From KUOW Public Radio:
On a sunny Saturday morning, a dozen moms and dads sat around tables in a White Center elementary school library, looking at a PowerPoint slide of a little boy pouring syrup on his pancakes.
"What do you think would happen if I said nothing at all? How much would he put on there?" asked speaker Kellie Morrill, director of the Educare of Greater Seattle P-3 campus.
"Way too much," the parents replied.
"So even though it’s really, really basic, there’s some math and measurement and prediction stuff that’s happening here, and you can verbalize that," Morrill said.
Finding educational opportunities in the quotidian moments of a child's day is one focus of Greenbridge Learning and Education Advocacy Baby Academy, a nine-week program of weekend classes in child development. The program is meant to show parents that education doesn’t begin at school — parents are their children’s first teachers.
In Highline School District, two-thirds of all students come from low-income families, and more than a quarter are still learning English. Those factors can hamper school readiness.
"Our youngest students needed additional supports if they were going to arrive at kindergarten with the skills they needed to be successful," said Anne Arnold, the district's director of early learning.
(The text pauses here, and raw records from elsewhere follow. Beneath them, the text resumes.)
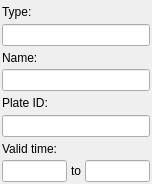
GPlates/GPlates, file src/qt-widgets/FeatureSummaryWidgetUi.ui: the form before one commit.
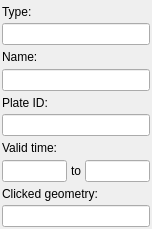
The form after the commit.

Patch:
```diff
--- a/src/qt-widgets/FeatureSummaryWidgetUi.ui
+++ b/src/qt-widgets/FeatureSummaryWidgetUi.ui
@@ -6,7 +6,7 @@
     <x>0</x>
     <y>0</y>
     <width>152</width>
-    <height>184</height>
+    <height>229</height>
    </rect>
   </property>
   <property name="windowTitle" >
@@ -105,6 +105,20 @@
      </item>
     </layout>
    </item>
+   <item>
+    <widget class="QLabel" name="label_clicked_geometry" >
+     <property name="text" >
+      <string>Clicked geometry:</string>
+     </property>
+    </widget>
+   </item>
+   <item>
+    <widget class="QLineEdit" name="lineedit_clicked_geometry" >
+     <property name="readOnly" >
+      <bool>true</bool>
+     </property>
+    </widget>
+   </item>
   </layout>
  </widget>
  <resources/>
```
Skills include the ability to count, recite the alphabet and share toys with their peers.
"There’s definitely a sense that schools will take care of things when they arrive, and [that] once children are there they’ll begin their education process," Arnold said. "And what we want to share with parents is that the first five years of that child’s life present a tremendous opportunity to impact the long-term success of that child."
With a grant from the Bill and Melinda Gates Foundation, the district partnered with the King County Housing Authority to identify families living in public housing in White Center with babies or babies on the way.
Highline invited those families to take part in the two-month baby academy, where they learn about ways to integrate learning experiences into every aspect of their children's days. That's followed by support for the first three years of their children’s lives.
Read KUOW Public Radio's article "Early learning program emphasizes teaching moments are everywhere, even in the syrup," featuring the King County Housing Authority.